• DATASET RECORDS:
=== Begin Enclosure ===

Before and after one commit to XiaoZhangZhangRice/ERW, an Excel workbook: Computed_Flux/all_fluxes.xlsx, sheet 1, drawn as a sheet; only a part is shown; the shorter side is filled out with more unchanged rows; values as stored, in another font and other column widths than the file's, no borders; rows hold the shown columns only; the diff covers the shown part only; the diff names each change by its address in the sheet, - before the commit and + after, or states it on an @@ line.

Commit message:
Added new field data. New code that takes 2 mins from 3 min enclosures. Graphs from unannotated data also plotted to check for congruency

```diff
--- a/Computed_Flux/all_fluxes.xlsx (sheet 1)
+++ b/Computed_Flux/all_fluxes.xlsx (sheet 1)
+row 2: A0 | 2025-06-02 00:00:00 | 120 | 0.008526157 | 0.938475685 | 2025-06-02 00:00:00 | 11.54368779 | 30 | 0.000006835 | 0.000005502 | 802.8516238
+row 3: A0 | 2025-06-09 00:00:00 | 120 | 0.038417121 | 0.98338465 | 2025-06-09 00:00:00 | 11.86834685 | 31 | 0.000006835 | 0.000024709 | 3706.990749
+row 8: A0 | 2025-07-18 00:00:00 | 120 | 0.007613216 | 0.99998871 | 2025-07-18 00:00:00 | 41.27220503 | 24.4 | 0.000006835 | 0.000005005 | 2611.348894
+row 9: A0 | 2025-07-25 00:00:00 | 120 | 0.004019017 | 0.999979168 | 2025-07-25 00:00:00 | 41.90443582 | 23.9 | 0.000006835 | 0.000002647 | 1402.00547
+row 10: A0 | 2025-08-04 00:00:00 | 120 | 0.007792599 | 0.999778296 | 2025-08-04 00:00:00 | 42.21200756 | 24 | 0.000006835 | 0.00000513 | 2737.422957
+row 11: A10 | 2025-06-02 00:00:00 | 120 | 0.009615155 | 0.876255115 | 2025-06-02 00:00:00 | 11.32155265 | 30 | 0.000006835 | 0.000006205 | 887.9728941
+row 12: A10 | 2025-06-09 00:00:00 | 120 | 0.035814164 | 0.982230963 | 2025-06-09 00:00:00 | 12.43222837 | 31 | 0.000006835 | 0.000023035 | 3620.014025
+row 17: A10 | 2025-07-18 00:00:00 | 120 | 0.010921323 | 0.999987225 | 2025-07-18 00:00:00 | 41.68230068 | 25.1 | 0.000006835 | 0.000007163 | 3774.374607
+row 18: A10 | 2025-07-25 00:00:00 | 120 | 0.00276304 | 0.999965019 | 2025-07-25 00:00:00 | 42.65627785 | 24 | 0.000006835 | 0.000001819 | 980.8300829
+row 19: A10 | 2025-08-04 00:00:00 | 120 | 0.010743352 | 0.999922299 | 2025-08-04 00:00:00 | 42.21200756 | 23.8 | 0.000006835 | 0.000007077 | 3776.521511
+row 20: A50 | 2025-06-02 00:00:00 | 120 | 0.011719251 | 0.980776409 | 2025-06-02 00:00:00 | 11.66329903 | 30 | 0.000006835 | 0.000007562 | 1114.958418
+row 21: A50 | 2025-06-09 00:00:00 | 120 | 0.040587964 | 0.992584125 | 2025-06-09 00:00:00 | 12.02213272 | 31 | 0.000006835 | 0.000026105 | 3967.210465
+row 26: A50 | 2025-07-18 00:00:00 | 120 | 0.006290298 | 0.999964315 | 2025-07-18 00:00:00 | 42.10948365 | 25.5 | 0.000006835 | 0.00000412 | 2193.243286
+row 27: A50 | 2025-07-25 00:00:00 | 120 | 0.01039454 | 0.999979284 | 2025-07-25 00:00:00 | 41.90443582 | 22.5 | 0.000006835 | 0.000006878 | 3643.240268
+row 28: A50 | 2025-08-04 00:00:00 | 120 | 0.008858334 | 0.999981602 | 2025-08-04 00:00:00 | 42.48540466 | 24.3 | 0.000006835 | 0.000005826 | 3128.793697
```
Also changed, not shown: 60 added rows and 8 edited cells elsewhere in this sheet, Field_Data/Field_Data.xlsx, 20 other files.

=== End Enclosure ===
=== Begin Enclosure ===

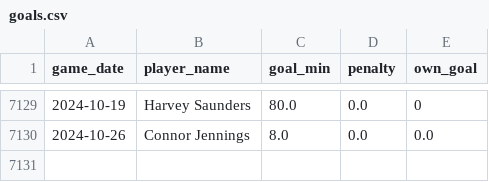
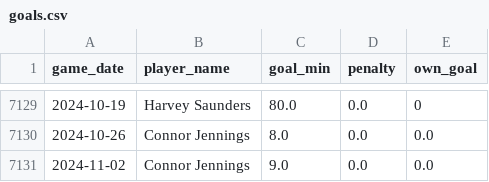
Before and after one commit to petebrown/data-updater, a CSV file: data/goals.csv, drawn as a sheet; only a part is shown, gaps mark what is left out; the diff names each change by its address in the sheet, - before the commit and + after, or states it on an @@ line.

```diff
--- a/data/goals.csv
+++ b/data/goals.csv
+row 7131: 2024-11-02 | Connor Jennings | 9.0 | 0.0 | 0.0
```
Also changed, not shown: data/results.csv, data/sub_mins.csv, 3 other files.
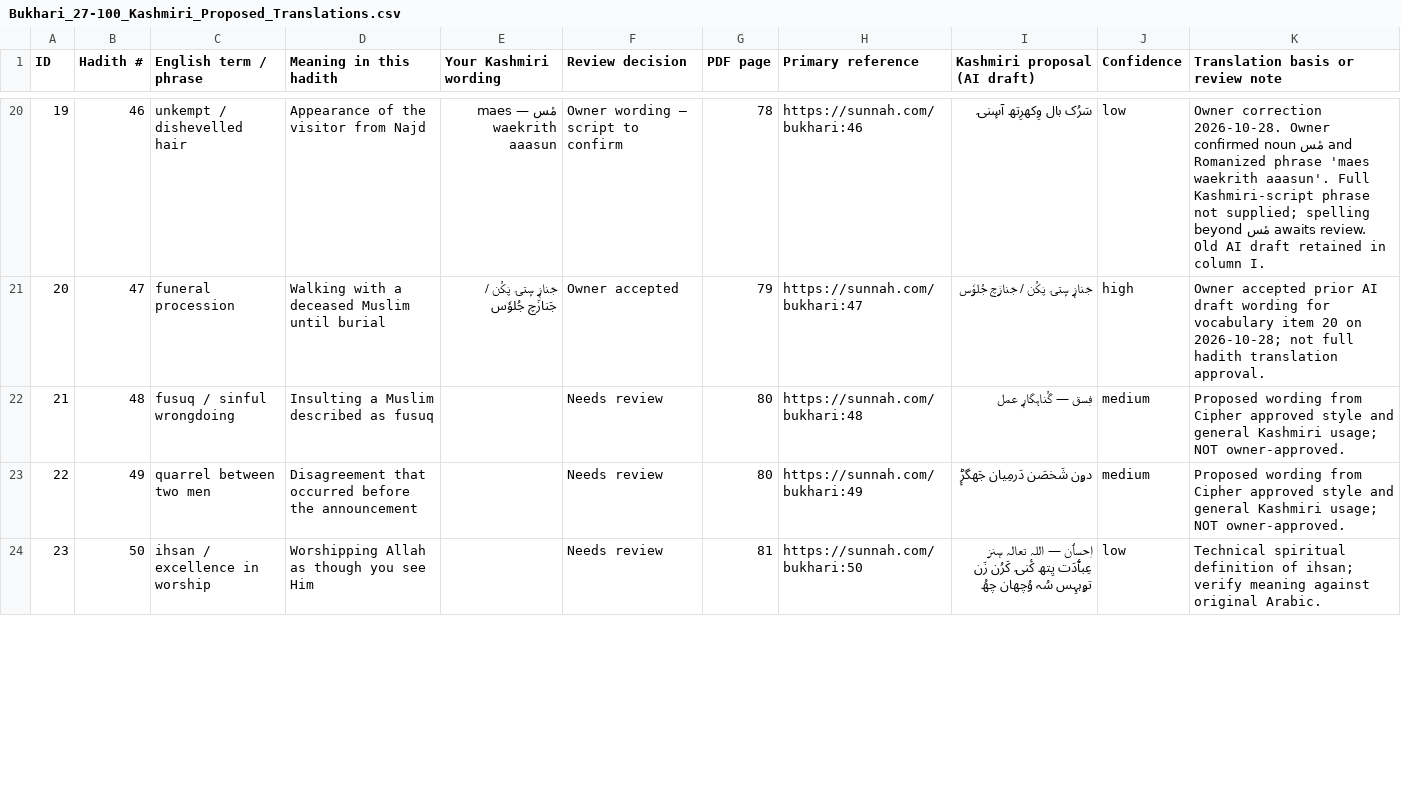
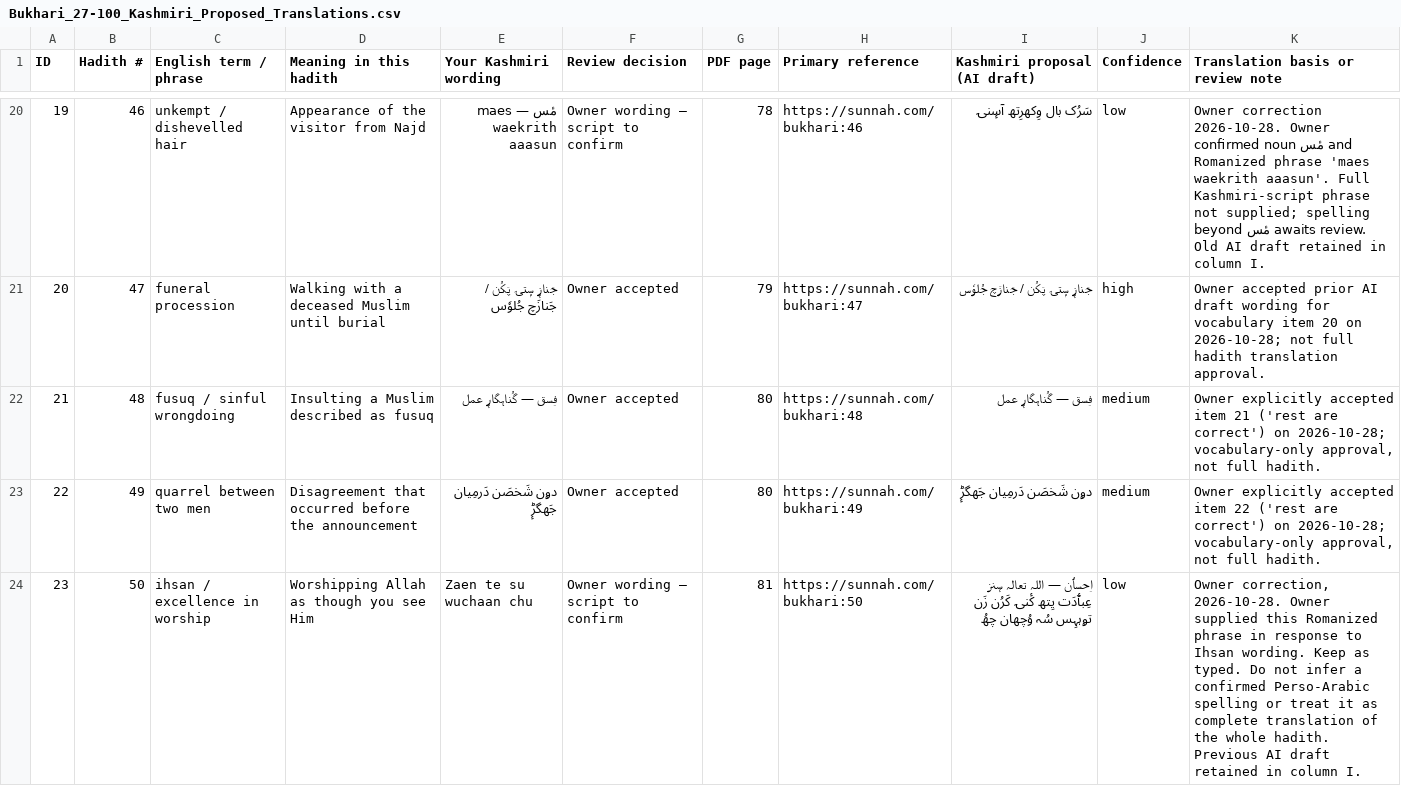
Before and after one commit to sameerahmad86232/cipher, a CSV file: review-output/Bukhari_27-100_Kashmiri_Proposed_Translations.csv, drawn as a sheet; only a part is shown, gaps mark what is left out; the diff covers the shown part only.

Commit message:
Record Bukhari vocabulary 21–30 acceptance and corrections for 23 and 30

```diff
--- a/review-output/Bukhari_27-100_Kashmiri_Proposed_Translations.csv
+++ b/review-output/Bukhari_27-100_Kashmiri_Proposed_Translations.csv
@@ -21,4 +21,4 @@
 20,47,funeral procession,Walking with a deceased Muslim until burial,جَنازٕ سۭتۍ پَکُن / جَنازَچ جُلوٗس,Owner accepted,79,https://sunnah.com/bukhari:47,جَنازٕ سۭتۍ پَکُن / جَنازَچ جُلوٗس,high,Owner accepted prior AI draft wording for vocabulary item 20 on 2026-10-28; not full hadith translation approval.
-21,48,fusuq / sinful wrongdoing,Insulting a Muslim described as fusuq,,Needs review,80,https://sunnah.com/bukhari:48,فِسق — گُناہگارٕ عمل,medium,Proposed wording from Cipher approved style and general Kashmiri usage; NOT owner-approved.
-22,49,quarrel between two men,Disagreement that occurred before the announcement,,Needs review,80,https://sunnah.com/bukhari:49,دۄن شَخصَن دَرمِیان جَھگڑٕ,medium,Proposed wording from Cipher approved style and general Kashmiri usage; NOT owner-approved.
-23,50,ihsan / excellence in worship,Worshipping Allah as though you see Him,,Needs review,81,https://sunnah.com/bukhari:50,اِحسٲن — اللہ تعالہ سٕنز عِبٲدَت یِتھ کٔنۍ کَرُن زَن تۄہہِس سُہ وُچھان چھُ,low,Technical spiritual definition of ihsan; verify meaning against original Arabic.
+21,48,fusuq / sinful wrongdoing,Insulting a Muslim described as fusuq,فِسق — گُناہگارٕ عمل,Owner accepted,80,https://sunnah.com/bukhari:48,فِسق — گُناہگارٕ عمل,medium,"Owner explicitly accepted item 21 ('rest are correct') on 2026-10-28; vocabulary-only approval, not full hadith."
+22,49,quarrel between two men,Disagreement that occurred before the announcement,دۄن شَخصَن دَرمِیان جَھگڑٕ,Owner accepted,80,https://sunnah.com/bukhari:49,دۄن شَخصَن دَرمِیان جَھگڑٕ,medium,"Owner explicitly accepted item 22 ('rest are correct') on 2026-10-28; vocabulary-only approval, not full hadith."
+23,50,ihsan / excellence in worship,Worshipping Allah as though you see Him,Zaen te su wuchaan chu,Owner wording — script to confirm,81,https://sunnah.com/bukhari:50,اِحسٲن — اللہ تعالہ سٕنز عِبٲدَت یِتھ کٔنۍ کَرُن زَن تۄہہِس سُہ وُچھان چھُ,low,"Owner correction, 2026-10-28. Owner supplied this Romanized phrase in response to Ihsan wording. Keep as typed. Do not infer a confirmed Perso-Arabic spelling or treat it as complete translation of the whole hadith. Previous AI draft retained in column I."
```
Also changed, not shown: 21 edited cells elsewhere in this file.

=== End Enclosure ===

Please copy all lines of the listing in which the string "approved" occurs.

• WRITTEN ANSWER:
-21,48,fusuq / sinful wrongdoing,Insulting a Muslim described as fusuq,,Needs review,80,https://sunnah.com/bukhari:48,فِسق — گُناہگارٕ عمل,medium,Proposed wording from Cipher approved style and general Kashmiri usage; NOT owner-approved.
-22,49,quarrel between two men,Disagreement that occurred before the announcement,,Needs review,80,https://sunnah.com/bukhari:49,دۄن شَخصَن دَرمِیان جَھگڑٕ,medium,Proposed wording from Cipher approved style and general Kashmiri usage; NOT owner-approved.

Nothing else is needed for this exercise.